Product News Mar 06, 2007
Olympus Life and Material Science Europa GmbH, has introduced a Multiphoton deep fluorescent imaging system. Based on the Olympus FluoView FV1000 confocal Laser Scanning Microscope (cLSM), the MPE system is available in three models providing the highest penetration depths on the market.
Each model incorporates Olympus’s market leading components, such as the UIS2 optics including among others well-known long working distance water-immersion objectives.
The systems are fully configured to ensure excitation efficiency and thus imaging hundreds of microns deep into a specimen becomes possible.
Each of the three models in the Olympus FV1000MPE range uses IR femtosecond pulsed lasers and non-descanned detectors to cover every multiphoton excitation imaging requirement.
The entry level model is designed to achieve maximum penetration depth with minimal complexity. The advanced models offer IR laser attenuation via an acousto-optical modulator (AOM). This enables the use of all the sophisticated scanning and laser control modes of the FV1000, such as ‘region of interest’ imaging and fly back beam blanking.
The carefully designed laser introduction path with AOM laser control provides negative-chirp laser beam conditioning for the optimum fluorochrome excitation efficiency in MPE applications. This produces a pinpoint photon density precisely at the focal plane in the specimen with minimal damage or photobleaching to living cells.

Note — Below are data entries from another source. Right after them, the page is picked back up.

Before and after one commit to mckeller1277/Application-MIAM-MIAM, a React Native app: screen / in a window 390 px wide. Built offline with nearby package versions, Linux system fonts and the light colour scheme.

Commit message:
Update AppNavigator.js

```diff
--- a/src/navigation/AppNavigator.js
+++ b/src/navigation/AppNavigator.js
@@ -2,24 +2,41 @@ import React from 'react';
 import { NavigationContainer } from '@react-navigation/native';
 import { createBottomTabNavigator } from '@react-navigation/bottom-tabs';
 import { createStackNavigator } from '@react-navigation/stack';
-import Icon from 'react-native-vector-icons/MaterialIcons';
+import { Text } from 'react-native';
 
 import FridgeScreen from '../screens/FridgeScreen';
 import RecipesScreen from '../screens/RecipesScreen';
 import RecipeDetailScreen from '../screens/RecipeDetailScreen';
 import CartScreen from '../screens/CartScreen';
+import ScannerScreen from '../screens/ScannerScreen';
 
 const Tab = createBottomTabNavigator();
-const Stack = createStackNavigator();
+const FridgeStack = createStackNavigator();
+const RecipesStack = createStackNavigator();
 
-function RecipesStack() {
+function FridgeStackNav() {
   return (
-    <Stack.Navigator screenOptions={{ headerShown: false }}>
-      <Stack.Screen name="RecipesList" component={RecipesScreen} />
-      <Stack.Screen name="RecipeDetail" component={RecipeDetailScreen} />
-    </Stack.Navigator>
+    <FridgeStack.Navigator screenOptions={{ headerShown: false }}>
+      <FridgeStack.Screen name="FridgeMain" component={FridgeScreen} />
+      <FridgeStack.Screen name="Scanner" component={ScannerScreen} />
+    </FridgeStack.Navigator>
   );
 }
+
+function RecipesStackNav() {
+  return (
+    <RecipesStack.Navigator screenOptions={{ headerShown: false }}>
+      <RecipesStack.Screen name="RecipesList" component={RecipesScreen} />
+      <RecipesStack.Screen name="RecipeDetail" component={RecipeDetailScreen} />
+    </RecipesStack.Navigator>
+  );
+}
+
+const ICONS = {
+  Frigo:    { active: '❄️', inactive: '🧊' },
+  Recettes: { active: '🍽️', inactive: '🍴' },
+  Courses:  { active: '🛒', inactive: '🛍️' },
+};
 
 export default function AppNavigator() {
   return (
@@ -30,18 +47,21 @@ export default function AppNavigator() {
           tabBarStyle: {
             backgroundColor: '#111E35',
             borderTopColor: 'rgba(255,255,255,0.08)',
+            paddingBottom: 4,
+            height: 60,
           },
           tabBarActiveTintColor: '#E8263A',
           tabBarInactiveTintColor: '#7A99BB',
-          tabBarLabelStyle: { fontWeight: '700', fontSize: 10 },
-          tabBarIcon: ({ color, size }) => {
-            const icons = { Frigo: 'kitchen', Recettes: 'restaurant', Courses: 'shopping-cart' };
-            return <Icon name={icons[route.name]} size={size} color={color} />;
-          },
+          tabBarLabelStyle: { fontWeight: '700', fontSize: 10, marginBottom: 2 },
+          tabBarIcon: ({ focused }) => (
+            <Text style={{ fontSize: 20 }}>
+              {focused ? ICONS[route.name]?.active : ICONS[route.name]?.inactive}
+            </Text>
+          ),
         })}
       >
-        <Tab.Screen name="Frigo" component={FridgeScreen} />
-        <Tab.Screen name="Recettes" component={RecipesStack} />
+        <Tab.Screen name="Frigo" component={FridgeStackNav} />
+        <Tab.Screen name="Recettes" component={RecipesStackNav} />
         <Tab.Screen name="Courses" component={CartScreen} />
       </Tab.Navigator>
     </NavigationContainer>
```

The third model incorporates the SIM scanner, available for the Olympus FluoView FV1000. This system provides an independantly controllable, fully integrated second IR laser for simultaneous multiphoton imaging and multiphoton laser manipulation. A solution, which is essential e.g. in uncaging applications deep within the tissue. This provides a system for the ultimate in multiphoton microscopy.
In multiphoton microscopy, fluorescence molecules and proteins absorb the energy from multiple photons, carefully targeted to arrive simultaneously at the focal layer in the focus point of the objective. As a result the specimen emits a fluorescence signal as if it had been excited by a single photon of double (or triple) the photon energy, but only in the excited focal layer.

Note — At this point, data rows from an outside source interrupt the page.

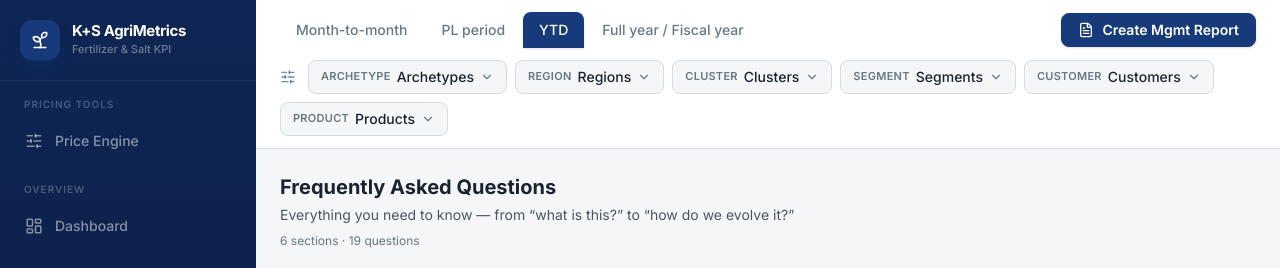
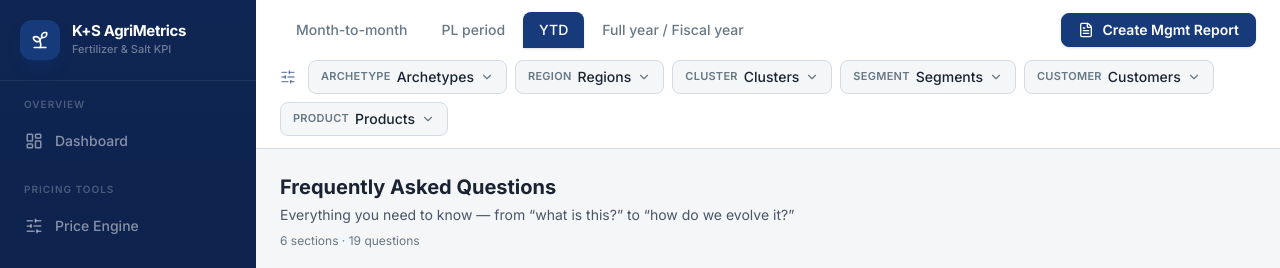
Before and after one commit to vitali1989bauer-dev/KPI-Dashboard-BC, a React (Vite) app: page /implementation in a window 1280 px wide. Shown: the top 268 px of the page. Built offline with nearby package versions, Linux system fonts and the light colour scheme.

Commit message:
Sidebar: Dashboard first, then Price Engine
https://claude.ai/code/session_01Q6e2gtKyYfbH6NDTUX7xc6

```diff
--- a/src/components/Sidebar.tsx
+++ b/src/components/Sidebar.tsx
@@ -16,15 +16,15 @@ import {
 
 const navGroups = [
   {
+    label: 'Overview',
+    items: [
+      { path: '/', label: 'Dashboard', icon: LayoutDashboard },
+    ],
+  },
+  {
     label: 'Pricing Tools',
     items: [
       { path: '/price-engine', label: 'Price Engine', icon: SlidersHorizontal },
-    ],
-  },
-  {
-    label: 'Overview',
-    items: [
-      { path: '/', label: 'Dashboard', icon: LayoutDashboard },
     ],
   },
   {
```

One of the main advantages of the Olympus FV1000MPE systems is the design of the complete optical light path ensuring excitation efficiency with pulsed IR laser light and sensitive signal detection. Non-descanned detectors are used to acquire the maximum amount of the fluorescence emission.
The detector module is positioned close to the objective, maximising the detection efficiency, since there is no need for the signal emitted from the excited focal layer to pass through a pin-hole.

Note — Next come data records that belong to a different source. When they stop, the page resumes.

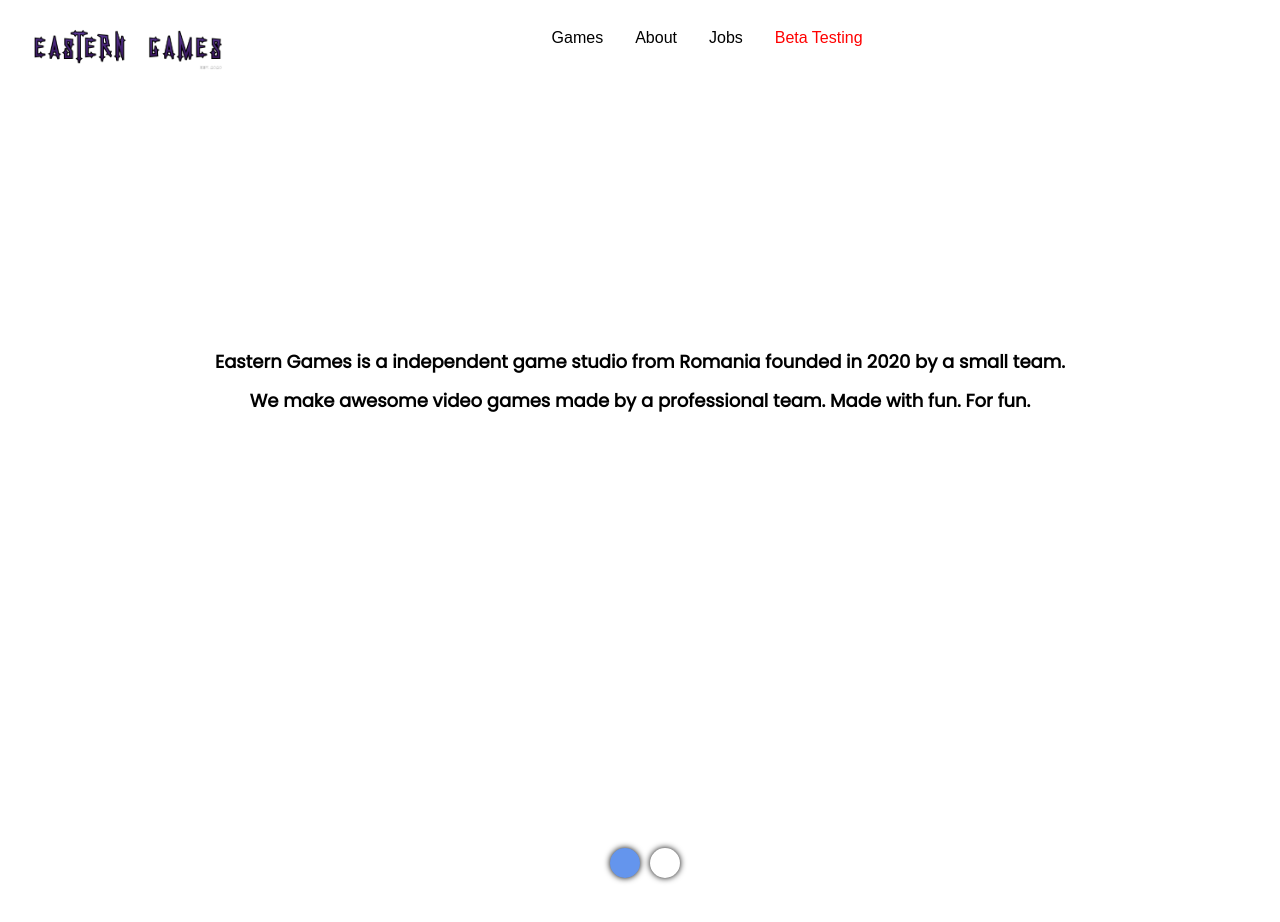
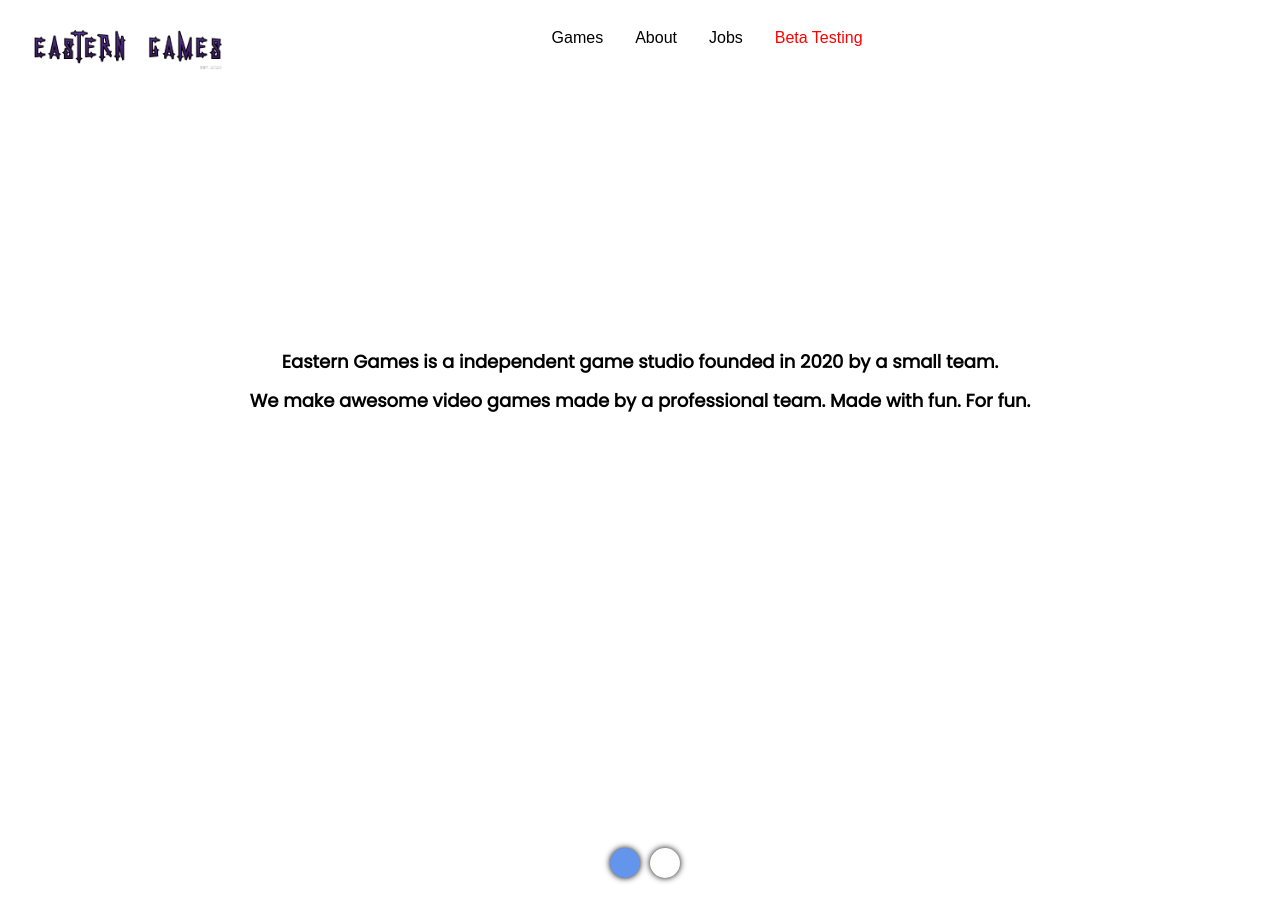
Before and after one commit to alexxnder1/eastern-games-web, a React (Create React App) app: page / in a window 1280 px wide. Shown: the top 922 px of the page. Built offline with nearby package versions, Linux system fonts and the light colour scheme; a web font is replaced by a local one.

Commit message:
changed some text

```diff
--- a/src/App.js
+++ b/src/App.js
@@ -12,7 +12,7 @@ function App() {
   const Desc = () => {
     return (
       <div id="Desc">
-        <h1 class="desc"> Eastern Games is a independent game studio from Romania founded in 2020 by a small team. </h1>
+        <h1 class="desc"> Eastern Games is a independent game studio founded in 2020 by a small team. </h1>
         <h1 class="motto">We make awesome video games made by a professional team. Made with fun. For fun.</h1>
       </div>
     );
```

As a result, Olympus multiphoton systems can enable researchers to achieve in vivo optical sectioning deep into a sample without causing significant photobleaching or phototoxicity.